◆ **YOUR OBJECTIVE**
Where an entry below contains an image, skip the image and reproduce the rest exactly.

◆ **DATA SHOWN**
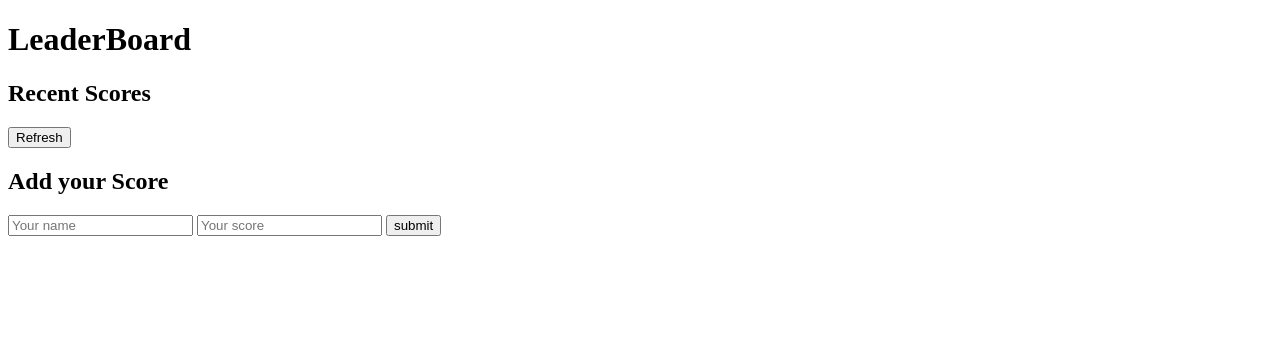
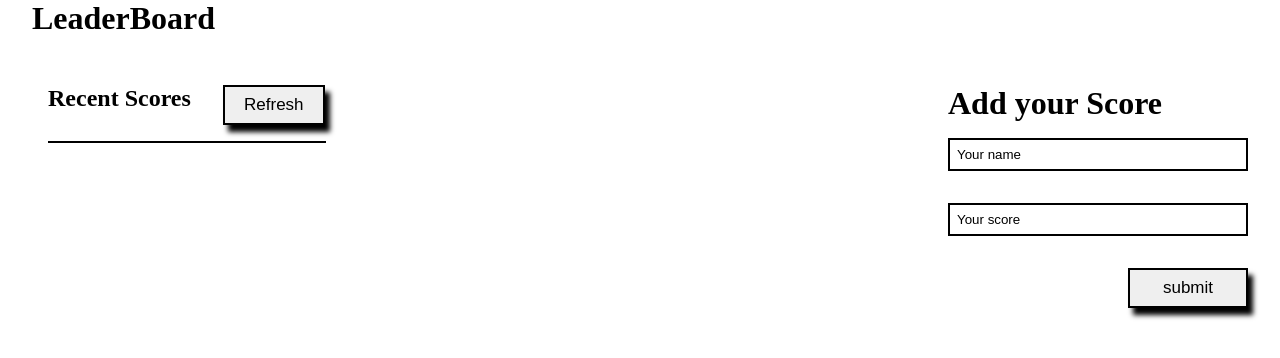
Before and after one commit to silviatofana/leaderboard, a website: page src/index.html in a window 1280 px wide. Drawn offline with Linux system fonts and the light colour scheme.

Commit message:
setup-project

```diff
--- a/src/style.css
+++ b/src/style.css
@@ -1 +1,98 @@
 /* CSS */
+
+*,
+*::before,
+*::after {
+  margin: 0;
+  padding: 0;
+  -webkit-box-sizing: border-box !important;
+  -moz-box-sizing: border-box !important;
+  -ms-box-sizing: border-box !important;
+  box-sizing: border-box !important;
+}
+
+main {
+  max-width: 100%;
+  margin: 0;
+}
+
+.score-page {
+  display: flex;
+  padding: 2rem 2rem;
+  justify-content: space-between;
+}
+
+.title {
+  margin-left: 2rem;
+}
+
+.recent-scores {
+  display: flex;
+  margin: 1rem;
+}
+
+.refresh-button {
+  margin-left: 2rem;
+  padding: 0.5rem 1.2rem;
+  font-size: 17px;
+  border: 2px solid black;
+  box-shadow: 5px 7px 5px rgba(0, 0, 0, 1);
+  transition: box-shadow 0.2s;
+}
+
+.score-table {
+  border: 1px solid black;
+  width: 90%;
+  margin-left: 1rem;
+}
+
+.add-score {
+  flex: 1;
+  width: 300px;
+}
+
+.add-score h2 {
+  font-size: 2rem;
+  margin-top: 1rem;
+  font-weight: bolder;
+}
+
+input::-webkit-input-placeholder {
+  color: black;
+}
+
+.add-score input {
+  padding: 7px;
+  width: 100%;
+  border: 2px solid black;
+  margin: 1rem 0;
+}
+
+.button {
+  display: flex;
+  justify-content: center;
+}
+
+.form {
+  display: flex;
+  flex-direction: column;
+}
+
+.form .submit {
+  padding: 0.5rem 1.2rem;
+  font-size: 17px;
+  border: 2px solid black;
+  box-shadow: 5px 7px 5px rgba(0, 0, 0, 1);
+  transition: box-shadow 0.2s;
+  width: 40%;
+  margin-left: auto;
+}
+
+.score-table li {
+  padding: 10px;
+  list-style: none;
+}
+
+.score-table li:nth-child(odd) {
+  background-color: grey;
+}
```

◆ **OUTPUT FOR THIS TASK**
Before and after one commit to silviatofana/leaderboard, a website: page src/index.html in a window 1280 px wide. Drawn offline with Linux system fonts and the light colour scheme.

Commit message:
setup-project

```diff
--- a/src/style.css
+++ b/src/style.css
@@ -1 +1,98 @@
 /* CSS */
+
+*,
+*::before,
+*::after {
+  margin: 0;
+  padding: 0;
+  -webkit-box-sizing: border-box !important;
+  -moz-box-sizing: border-box !important;
+  -ms-box-sizing: border-box !important;
+  box-sizing: border-box !important;
+}
+
+main {
+  max-width: 100%;
+  margin: 0;
+}
+
+.score-page {
+  display: flex;
+  padding: 2rem 2rem;
+  justify-content: space-between;
+}
+
+.title {
+  margin-left: 2rem;
+}
+
+.recent-scores {
+  display: flex;
+  margin: 1rem;
+}
+
+.refresh-button {
+  margin-left: 2rem;
+  padding: 0.5rem 1.2rem;
+  font-size: 17px;
+  border: 2px solid black;
+  box-shadow: 5px 7px 5px rgba(0, 0, 0, 1);
+  transition: box-shadow 0.2s;
+}
+
+.score-table {
+  border: 1px solid black;
+  width: 90%;
+  margin-left: 1rem;
+}
+
+.add-score {
+  flex: 1;
+  width: 300px;
+}
+
+.add-score h2 {
+  font-size: 2rem;
+  margin-top: 1rem;
+  font-weight: bolder;
+}
+
+input::-webkit-input-placeholder {
+  color: black;
+}
+
+.add-score input {
+  padding: 7px;
+  width: 100%;
+  border: 2px solid black;
+  margin: 1rem 0;
+}
+
+.button {
+  display: flex;
+  justify-content: center;
+}
+
+.form {
+  display: flex;
+  flex-direction: column;
+}
+
+.form .submit {
+  padding: 0.5rem 1.2rem;
+  font-size: 17px;
+  border: 2px solid black;
+  box-shadow: 5px 7px 5px rgba(0, 0, 0, 1);
+  transition: box-shadow 0.2s;
+  width: 40%;
+  margin-left: auto;
+}
+
+.score-table li {
+  padding: 10px;
+  list-style: none;
+}
+
+.score-table li:nth-child(odd) {
+  background-color: grey;
+}
```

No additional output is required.